David and Gillian now know what my stuff is, so that's great because that's the biggest hurdle. They know what they're doing. And you know David's really good at contributing ideas. Gillian was all into it. It's like there's nothing they won't really try, even though this is probably not what they would normally do, so that's all easy. The hardest thing actually, in a weird sort of way, is with Rhys last time, and Brian, because they're joining The X-Files, they are more serious to begin with. We have to go, "No, no, no. This episode you use the comedy thing." This time I actually told Brian, straight out, right from the beginning, this is a comedy. But even then, they're still reluctant. You really have to push them. By the time you're done shooting, they're there. I've just learned, like I tried to do with Brian this time, is right from the get-go, explain this is what we're doing, and he was all into it.
Is there are sequence or scene from this episode that pleased you the most in execution and outcome?
I have a strange fondness for the scene with Mulder and Dr. They (Stuart Margolin) and the statue. It's hard to explain, but it has to do with sometimes when you're doing my episodes, you get a sense that the actors are like, "Oh, this is kind of fun." They're into it. Doing that scene, I got that same sense from the crew. You could tell Craig (Wrobleski), our DP, and our the camera guys were really going, "Oh, this is going to be interesting." They were really into it. Stuart Margolin, who played Dr. They, is also great. Just him and David and that whole scene, I I don't know if anyone will get it, but I just really love that scene.
And after we shot the scene, I was talking to Craig after this going, "We don't have a bad shot. Every shot in the scene is kind of interesting." And it cut together. I'm proud of that scene.
Are you doing any episodes in the back part of the season?
No. Once is enough.
After all these years, do you feel like new X-Files stories still come to you easily?

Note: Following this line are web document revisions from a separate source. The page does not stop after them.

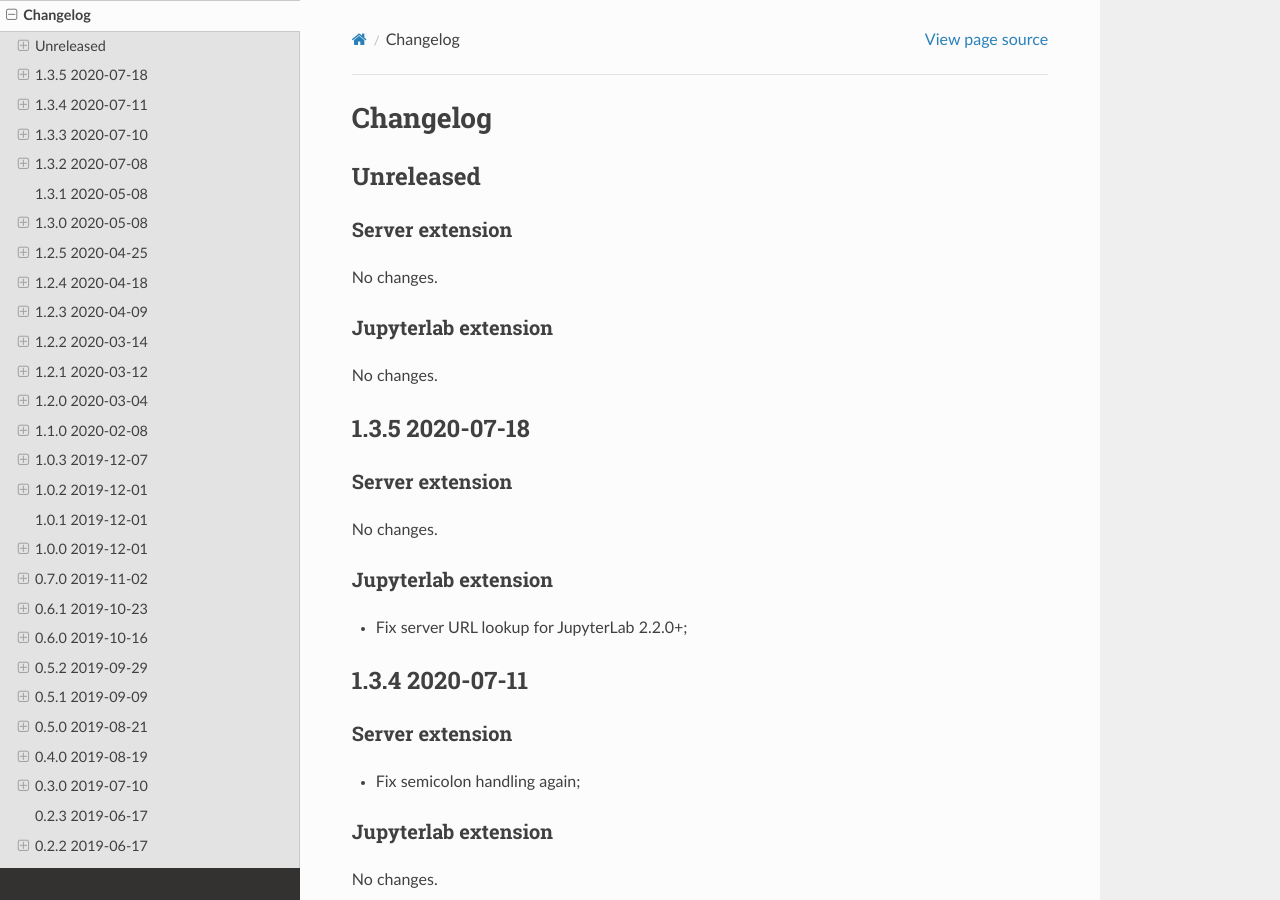
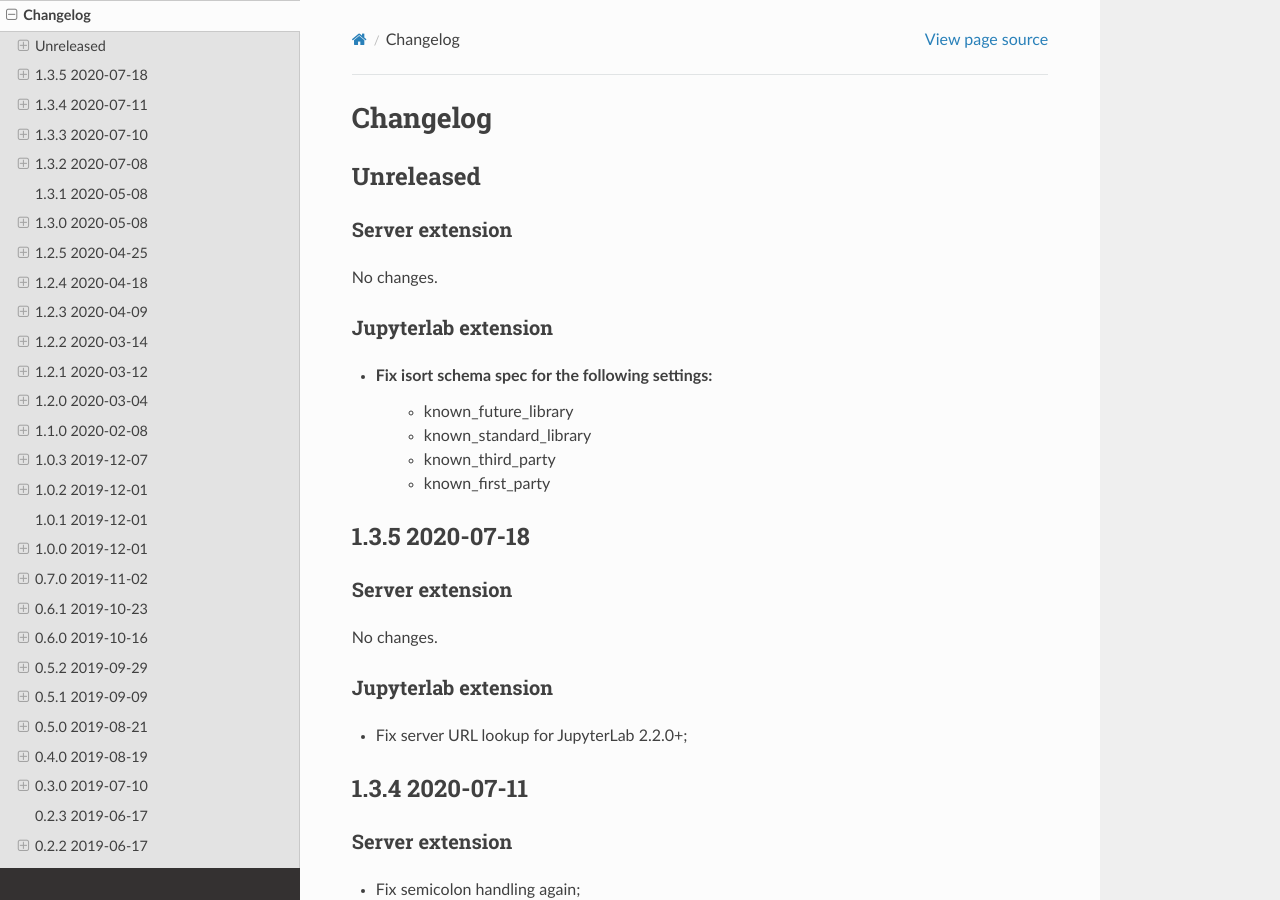
Before and after one commit to jupyterlab-contrib/jupyterlab_code_formatter, a Sphinx documentation site: the page built from docs/changelog.rst, in a window 1280 px wide and 900 px high. Built offline with Sphinx 7.4.7 and the Read the Docs theme 2.0.0, drawn with Linux system fonts in a browser that asks for light colours.

Commit message:
fix isort settings schema

```diff
--- a/docs/changelog.rst
+++ b/docs/changelog.rst
@@ -12,7 +12,11 @@
 Jupyterlab extension
 --------------------
 
-No changes.
+* Fix isort schema spec for the following settings:
+    + known_future_library
+    + known_standard_library
+    + known_third_party
+    + known_first_party
 
 1.3.5 2020-07-18
 ================
```
Also changed, not shown: 1 other file.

Oh, God no. No. It's always tough. Writing for the show is so hard because you have to come up with a completely different story and it's not in an anthology show, which in some ways makes it easier. But it's also difficult because you have to do Mulder and Scully investigating a story on something completely different. It's just always difficult. I've never had an episode where, "Oh, that one was easy."